_EXERCISE_
Up to and including the line with "carried a Co-Authored-By", restate every line of the records below word for word, from the first line on, leaving out the pictures.

_LISTED RECORDS_
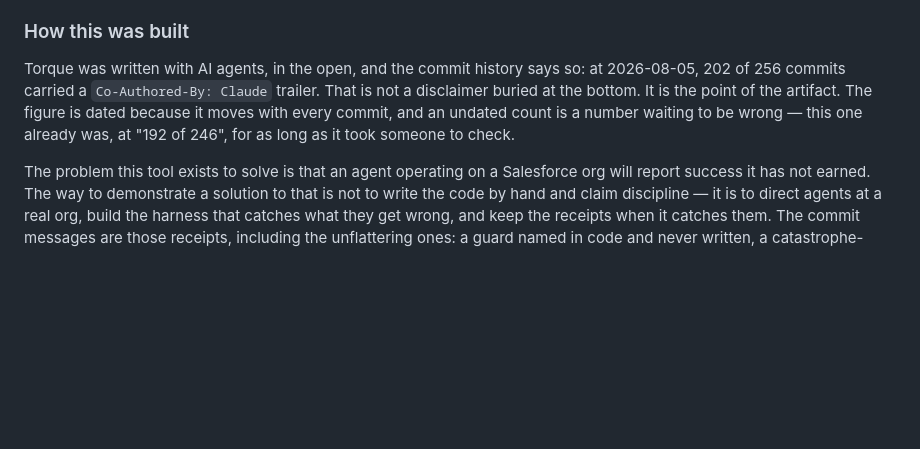
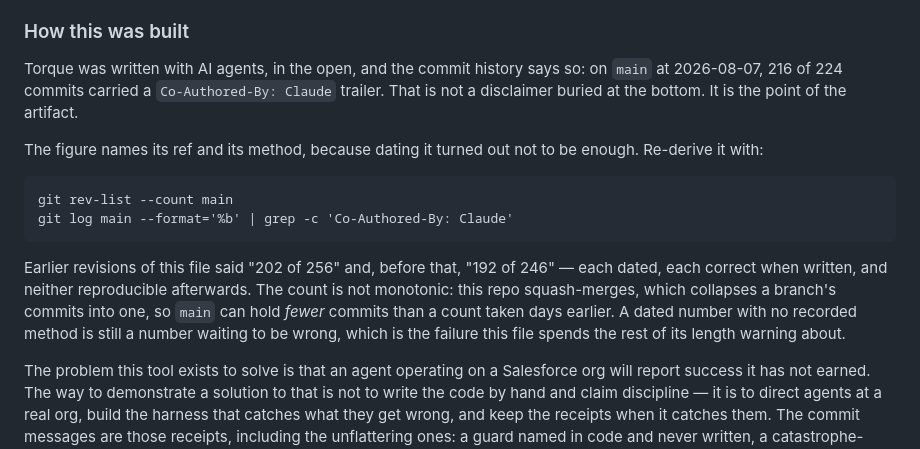
Before and after one commit to omoji-personal/torque, a Markdown page: README.md, the part around the change. Rendered like a GitHub page; blank space fills up the shorter version.

Commit message:
the authorship figure was dated, and still could not be re-derived (#26)
README claimed "at 2026-08-05, 202 of 256 commits carried a Co-Authored-By
trailer". Today main holds 224 commits. Counts do not shrink, so the figure was
measured on a ref that squash-merging has since collapsed — and the file records
no method, only a date.

The paragraph immediately around it argues that an undated count is a number
waiting to be wrong. That was the right lesson and the wrong fix: dating it was
not enough, because nothing said WHICH commits were counted or HOW.

Now names its ref, its method, and the two commands that re-derive it, and says
plainly that the count is non-monotonic under squash-merge. Re-measured: 216 of
224 on main at 2026-08-07.

Found while auditing marketing copy against the artifact — writing "here is what
this does" for a stranger is what forced the number to be checked rather than
carried over.


Claude-Session: https://claude.ai/code/session_019koR6dcvWzvRafCyKSiYui

Co-authored-by: Claude Opus 5 (1M context) <noreply@anthropic.com>

````diff
--- a/README.md
+++ b/README.md
@@ -279,11 +279,23 @@ fixture. The trail is in [`harness/VALIDATION.md`](harness/VALIDATION.md).
 
 ### How this was built
 
-Torque was written with AI agents, in the open, and the commit history says so: at 2026-08-05,
-202 of 256 commits carried a `Co-Authored-By: Claude` trailer. That is not a disclaimer buried at
-the bottom. It is the point of the artifact. The figure is dated because it moves with every
-commit, and an undated count is a number waiting to be wrong — this one already was, at
-"192 of 246", for as long as it took someone to check.
+Torque was written with AI agents, in the open, and the commit history says so: on `main` at
+2026-08-07, 216 of 224 commits carried a `Co-Authored-By: Claude` trailer. That is not a
+disclaimer buried at the bottom. It is the point of the artifact.
+
+The figure names its ref and its method, because dating it turned out not to be enough. Re-derive
+it with:
+
+```
+git rev-list --count main
+git log main --format='%b' | grep -c 'Co-Authored-By: Claude'
+```
+
+Earlier revisions of this file said "202 of 256" and, before that, "192 of 246" — each dated, each
+correct when written, and neither reproducible afterwards. The count is not monotonic: this repo
+squash-merges, which collapses a branch's commits into one, so `main` can hold *fewer* commits
+than a count taken days earlier. A dated number with no recorded method is still a number waiting
+to be wrong, which is the failure this file spends the rest of its length warning about.
 
 The problem this tool exists to solve is that an agent operating on a Salesforce org will report
 success it has not earned. The way to demonstrate a solution to that is not to write the code by
````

_TASK SOLUTION_
Before and after one commit to omoji-personal/torque, a Markdown page: README.md, the part around the change. Rendered like a GitHub page; blank space fills up the shorter version.

Commit message:
the authorship figure was dated, and still could not be re-derived (#26)
README claimed "at 2026-08-05, 202 of 256 commits carried a Co-Authored-By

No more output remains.